(Code change snippets)
● ● ● ● ●
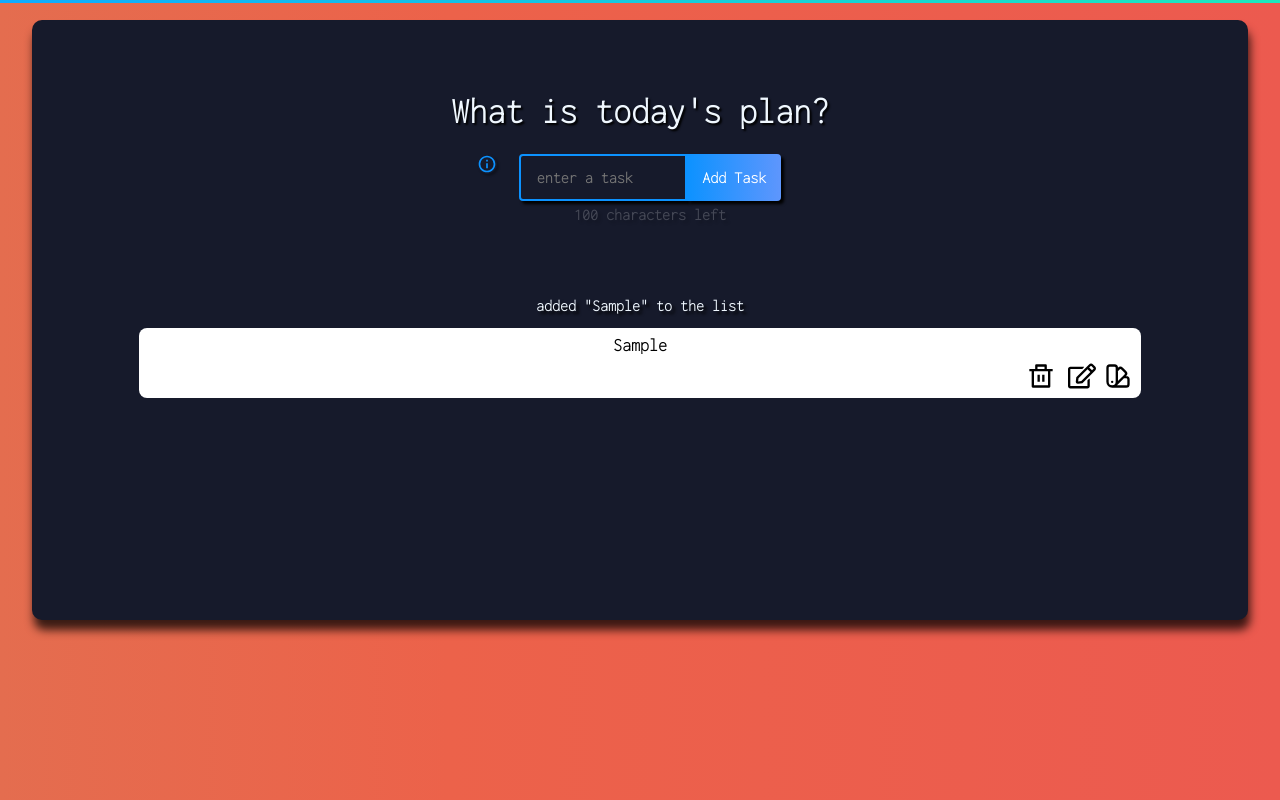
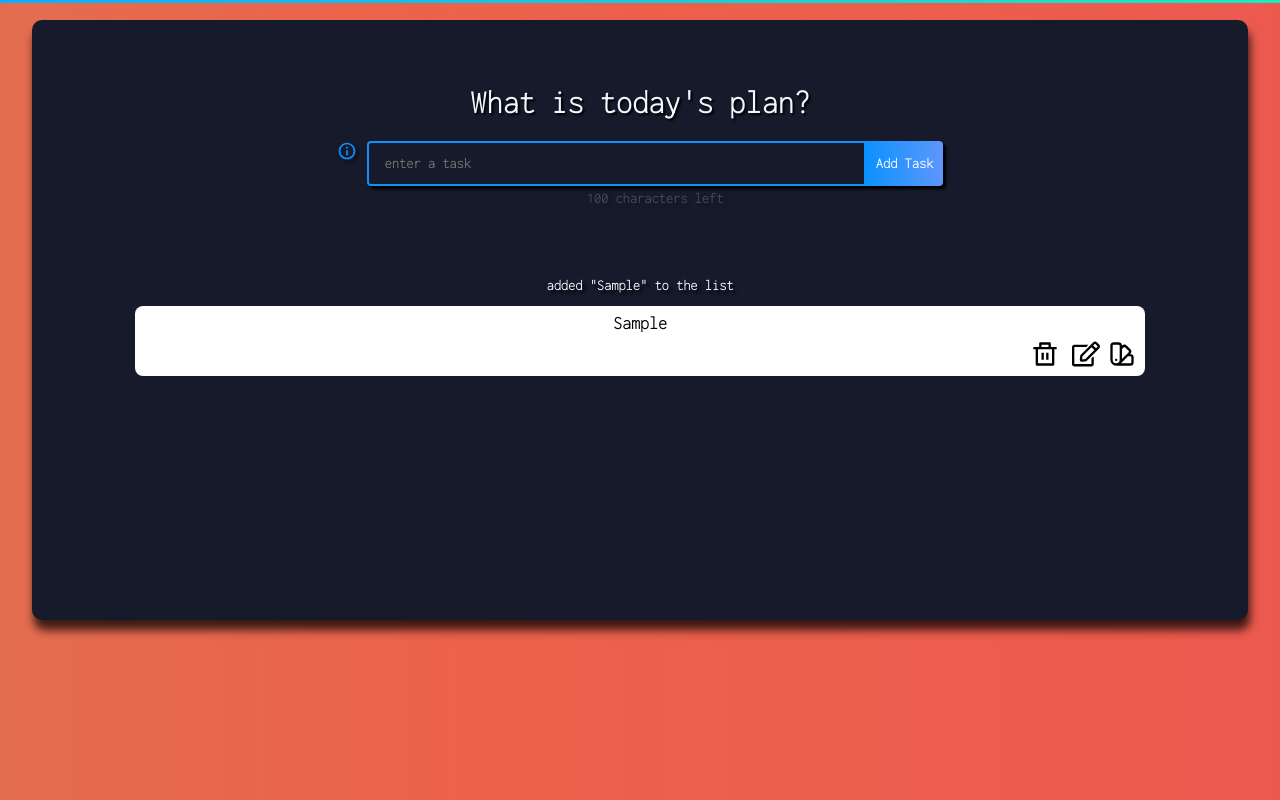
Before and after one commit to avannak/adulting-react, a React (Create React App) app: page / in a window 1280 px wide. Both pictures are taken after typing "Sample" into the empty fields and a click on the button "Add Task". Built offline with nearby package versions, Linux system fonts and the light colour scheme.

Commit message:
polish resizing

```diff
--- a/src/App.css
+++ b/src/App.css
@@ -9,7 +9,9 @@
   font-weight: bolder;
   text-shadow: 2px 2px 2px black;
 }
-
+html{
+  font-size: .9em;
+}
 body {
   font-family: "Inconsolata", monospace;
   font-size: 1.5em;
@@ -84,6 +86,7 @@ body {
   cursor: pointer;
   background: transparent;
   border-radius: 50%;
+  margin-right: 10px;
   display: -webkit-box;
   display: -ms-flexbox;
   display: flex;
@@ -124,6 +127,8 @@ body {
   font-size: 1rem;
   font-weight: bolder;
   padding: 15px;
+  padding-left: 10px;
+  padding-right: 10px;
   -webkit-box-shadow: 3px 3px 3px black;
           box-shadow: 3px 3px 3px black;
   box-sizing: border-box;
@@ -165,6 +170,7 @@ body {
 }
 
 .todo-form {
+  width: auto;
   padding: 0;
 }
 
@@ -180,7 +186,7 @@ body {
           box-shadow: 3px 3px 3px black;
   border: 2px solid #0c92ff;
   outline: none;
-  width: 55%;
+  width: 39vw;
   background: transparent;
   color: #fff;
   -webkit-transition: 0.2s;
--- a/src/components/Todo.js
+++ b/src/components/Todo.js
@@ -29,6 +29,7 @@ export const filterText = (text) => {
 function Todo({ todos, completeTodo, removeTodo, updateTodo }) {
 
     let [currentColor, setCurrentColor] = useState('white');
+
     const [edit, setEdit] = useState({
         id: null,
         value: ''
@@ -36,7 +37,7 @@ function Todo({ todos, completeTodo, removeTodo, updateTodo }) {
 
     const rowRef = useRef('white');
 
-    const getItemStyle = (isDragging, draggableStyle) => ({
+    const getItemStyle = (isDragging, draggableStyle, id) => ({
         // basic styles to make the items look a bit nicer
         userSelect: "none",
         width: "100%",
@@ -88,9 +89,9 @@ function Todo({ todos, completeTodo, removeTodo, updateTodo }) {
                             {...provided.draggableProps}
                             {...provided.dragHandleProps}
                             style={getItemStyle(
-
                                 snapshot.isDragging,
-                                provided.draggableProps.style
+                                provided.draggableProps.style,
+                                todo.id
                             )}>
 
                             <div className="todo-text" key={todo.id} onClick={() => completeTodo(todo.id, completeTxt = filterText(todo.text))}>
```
● ● ● ● ●
Assignment
Read the entries above, then pull out the lines that include "const".

Solution
@@ -29,6 +29,7 @@ export const filterText = (text) => {
     const [edit, setEdit] = useState({
     const rowRef = useRef('white');
-    const getItemStyle = (isDragging, draggableStyle) => ({
+    const getItemStyle = (isDragging, draggableStyle, id) => ({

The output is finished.